EXERCISE REQUIREMENTS » Quote all of the entries word for word.

GIVEN RECORDS »
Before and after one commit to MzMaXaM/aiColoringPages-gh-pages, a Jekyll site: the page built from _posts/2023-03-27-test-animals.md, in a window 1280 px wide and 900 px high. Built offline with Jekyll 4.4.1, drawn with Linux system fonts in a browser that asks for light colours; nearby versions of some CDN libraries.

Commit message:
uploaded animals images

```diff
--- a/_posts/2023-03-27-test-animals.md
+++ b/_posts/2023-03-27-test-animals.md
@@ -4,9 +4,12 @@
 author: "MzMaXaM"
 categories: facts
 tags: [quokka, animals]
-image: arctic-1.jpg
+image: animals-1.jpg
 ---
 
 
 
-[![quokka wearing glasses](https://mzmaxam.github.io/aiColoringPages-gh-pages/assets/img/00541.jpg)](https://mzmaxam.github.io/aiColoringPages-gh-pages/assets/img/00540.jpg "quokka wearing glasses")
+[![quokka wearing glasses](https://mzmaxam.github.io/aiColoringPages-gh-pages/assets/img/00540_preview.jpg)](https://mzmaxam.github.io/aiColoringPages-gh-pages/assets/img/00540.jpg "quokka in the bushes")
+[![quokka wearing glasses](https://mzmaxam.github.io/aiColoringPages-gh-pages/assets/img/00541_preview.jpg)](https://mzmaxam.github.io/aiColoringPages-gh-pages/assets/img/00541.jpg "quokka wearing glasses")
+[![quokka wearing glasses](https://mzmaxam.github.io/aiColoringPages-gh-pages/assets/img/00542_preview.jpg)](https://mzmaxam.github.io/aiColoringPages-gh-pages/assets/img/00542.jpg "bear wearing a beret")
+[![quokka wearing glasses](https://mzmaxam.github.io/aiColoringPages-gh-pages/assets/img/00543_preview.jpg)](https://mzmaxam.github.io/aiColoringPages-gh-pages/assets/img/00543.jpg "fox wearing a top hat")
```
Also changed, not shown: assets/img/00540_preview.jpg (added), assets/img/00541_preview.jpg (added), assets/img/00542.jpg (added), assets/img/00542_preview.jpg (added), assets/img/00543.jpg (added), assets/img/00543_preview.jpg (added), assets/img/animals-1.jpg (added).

ANSWER TO THE PROBLEM »
Before and after one commit to MzMaXaM/aiColoringPages-gh-pages, a Jekyll site: the page built from _posts/2023-03-27-test-animals.md, in a window 1280 px wide and 900 px high. Built offline with Jekyll 4.4.1, drawn with Linux system fonts in a browser that asks for light colours; nearby versions of some CDN libraries.

Commit message:
uploaded animals images

```diff
--- a/_posts/2023-03-27-test-animals.md
+++ b/_posts/2023-03-27-test-animals.md
@@ -4,9 +4,12 @@
 author: "MzMaXaM"
 categories: facts
 tags: [quokka, animals]
-image: arctic-1.jpg
+image: animals-1.jpg
 ---
 
 
 
-[![quokka wearing glasses](https://mzmaxam.github.io/aiColoringPages-gh-pages/assets/img/00541.jpg)](https://mzmaxam.github.io/aiColoringPages-gh-pages/assets/img/00540.jpg "quokka wearing glasses")
+[![quokka wearing glasses](https://mzmaxam.github.io/aiColoringPages-gh-pages/assets/img/00540_preview.jpg)](https://mzmaxam.github.io/aiColoringPages-gh-pages/assets/img/00540.jpg "quokka in the bushes")
+[![quokka wearing glasses](https://mzmaxam.github.io/aiColoringPages-gh-pages/assets/img/00541_preview.jpg)](https://mzmaxam.github.io/aiColoringPages-gh-pages/assets/img/00541.jpg "quokka wearing glasses")
+[![quokka wearing glasses](https://mzmaxam.github.io/aiColoringPages-gh-pages/assets/img/00542_preview.jpg)](https://mzmaxam.github.io/aiColoringPages-gh-pages/assets/img/00542.jpg "bear wearing a beret")
+[![quokka wearing glasses](https://mzmaxam.github.io/aiColoringPages-gh-pages/assets/img/00543_preview.jpg)](https://mzmaxam.github.io/aiColoringPages-gh-pages/assets/img/00543.jpg "fox wearing a top hat")
```
Also changed, not shown: assets/img/00540_preview.jpg (added), assets/img/00541_preview.jpg (added), assets/img/00542.jpg (added), assets/img/00542_preview.jpg (added), assets/img/00543.jpg (added), assets/img/00543_preview.jpg (added), assets/img/animals-1.jpg (added).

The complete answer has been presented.